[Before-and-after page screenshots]
Content starts

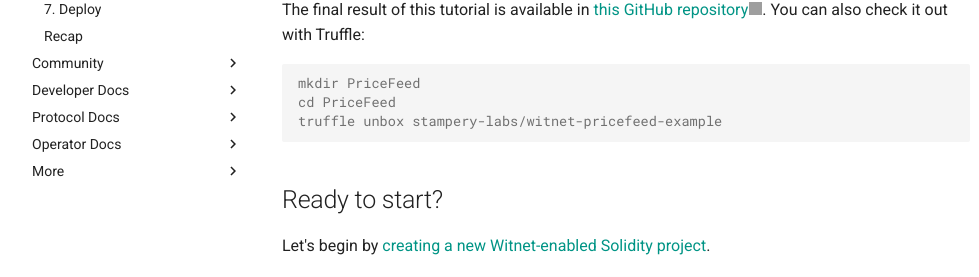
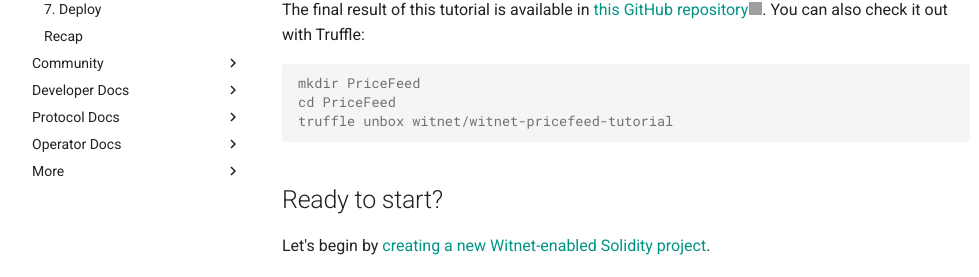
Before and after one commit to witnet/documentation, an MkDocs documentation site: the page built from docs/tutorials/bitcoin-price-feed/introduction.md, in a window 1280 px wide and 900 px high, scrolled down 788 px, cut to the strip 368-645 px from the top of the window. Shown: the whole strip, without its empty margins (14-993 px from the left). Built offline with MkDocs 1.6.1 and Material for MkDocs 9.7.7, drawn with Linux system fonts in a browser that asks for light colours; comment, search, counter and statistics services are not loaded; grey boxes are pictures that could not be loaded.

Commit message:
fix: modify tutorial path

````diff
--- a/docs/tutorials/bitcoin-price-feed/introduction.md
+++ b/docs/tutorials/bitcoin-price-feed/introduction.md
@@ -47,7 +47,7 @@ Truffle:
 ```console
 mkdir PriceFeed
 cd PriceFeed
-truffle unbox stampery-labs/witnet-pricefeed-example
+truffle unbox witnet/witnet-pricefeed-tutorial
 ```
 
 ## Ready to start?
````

Content ends

With the images omitted, retype the records above exactly.

Before and after one commit to witnet/documentation, an MkDocs documentation site: the page built from docs/tutorials/bitcoin-price-feed/introduction.md, in a window 1280 px wide and 900 px high, scrolled down 788 px, cut to the strip 368-645 px from the top of the window. Shown: the whole strip, without its empty margins (14-993 px from the left). Built offline with MkDocs 1.6.1 and Material for MkDocs 9.7.7, drawn with Linux system fonts in a browser that asks for light colours; comment, search, counter and statistics services are not loaded; grey boxes are pictures that could not be loaded.

Commit message:
fix: modify tutorial path

````diff
--- a/docs/tutorials/bitcoin-price-feed/introduction.md
+++ b/docs/tutorials/bitcoin-price-feed/introduction.md
@@ -47,7 +47,7 @@ Truffle:
 ```console
 mkdir PriceFeed
 cd PriceFeed
-truffle unbox stampery-labs/witnet-pricefeed-example
+truffle unbox witnet/witnet-pricefeed-tutorial
 ```
 
 ## Ready to start?
````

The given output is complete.